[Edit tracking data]
------------------------------------

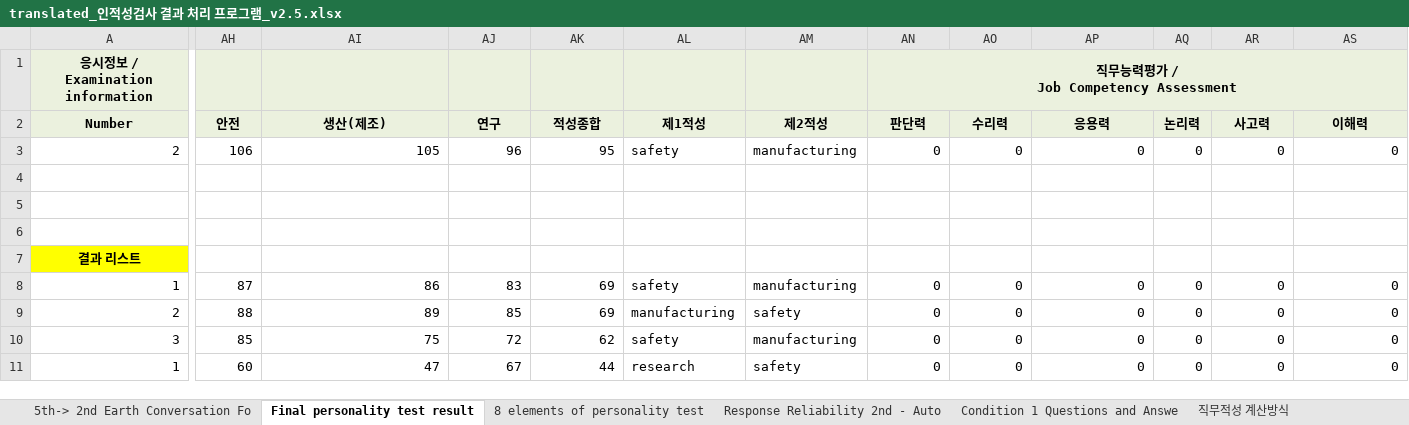
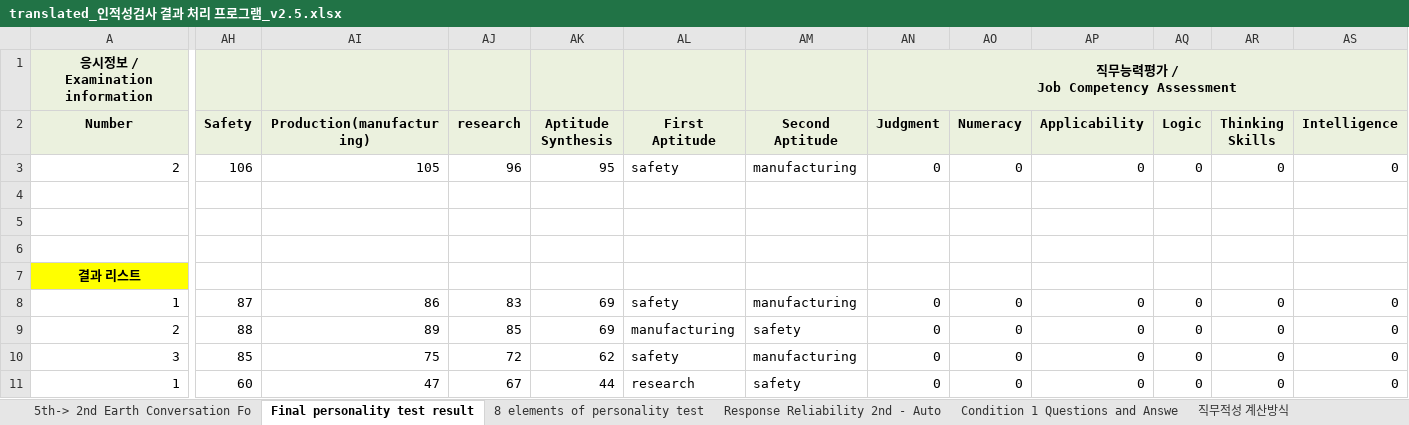
Before and after one commit to githubAbacKim/lodong-excel_php, an Excel workbook: translated_인적성검사 결과 처리 프로그램_v2.5.xlsx, sheet Final personality test result, drawn as a sheet; only a part is shown, gaps mark what is left out; values as stored, in another font and other column widths than the file's, no borders; 1 other sheet too large or unreadable and not compared; the diff covers the shown part only; the diff names each change by its address in the sheet, - before the commit and + after, or states it on an @@ line.

Commit message:
excel update

```diff
--- a/translated_인적성검사 결과 처리 프로그램_v2.5.xlsx (sheet Final personality test result)
+++ b/translated_인적성검사 결과 처리 프로그램_v2.5.xlsx (sheet Final personality test result)
-AH2: 안전
+AH2: Safety
-AI2: 생산(제조)
+AI2: Production(manufacturing)
-AJ2: 연구
+AJ2: research
-AK2: 적성종합
+AK2: Aptitude Synthesis
-AL2: 제1적성
+AL2: First Aptitude
-AM2: 제2적성
+AM2: Second Aptitude
-AN2: 판단력
+AN2: Judgment
-AO2: 수리력
+AO2: Numeracy
-AP2: 응용력
+AP2: Applicability
-AQ2: 논리력
+AQ2: Logic
-AR2: 사고력
+AR2: Thinking Skills
-AS2: 이해력
+AS2: Intelligence
```
Also changed, not shown: 3 edited cells elsewhere in this sheet.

------------------------------------

* **ASSIGNMENT**:
Without including any pictures, return every line of the records exactly.

* **OUTPUT OF THE EXERCISE**:
Before and after one commit to githubAbacKim/lodong-excel_php, an Excel workbook: translated_인적성검사 결과 처리 프로그램_v2.5.xlsx, sheet Final personality test result, drawn as a sheet; only a part is shown, gaps mark what is left out; values as stored, in another font and other column widths than the file's, no borders; 1 other sheet too large or unreadable and not compared; the diff covers the shown part only; the diff names each change by its address in the sheet, - before the commit and + after, or states it on an @@ line.

Commit message:
excel update

```diff
--- a/translated_인적성검사 결과 처리 프로그램_v2.5.xlsx (sheet Final personality test result)
+++ b/translated_인적성검사 결과 처리 프로그램_v2.5.xlsx (sheet Final personality test result)
-AH2: 안전
+AH2: Safety
-AI2: 생산(제조)
+AI2: Production(manufacturing)
-AJ2: 연구
+AJ2: research
-AK2: 적성종합
+AK2: Aptitude Synthesis
-AL2: 제1적성
+AL2: First Aptitude
-AM2: 제2적성
+AM2: Second Aptitude
-AN2: 판단력
+AN2: Judgment
-AO2: 수리력
+AO2: Numeracy
-AP2: 응용력
+AP2: Applicability
-AQ2: 논리력
+AQ2: Logic
-AR2: 사고력
+AR2: Thinking Skills
-AS2: 이해력
+AS2: Intelligence
```
Also changed, not shown: 3 edited cells elsewhere in this sheet.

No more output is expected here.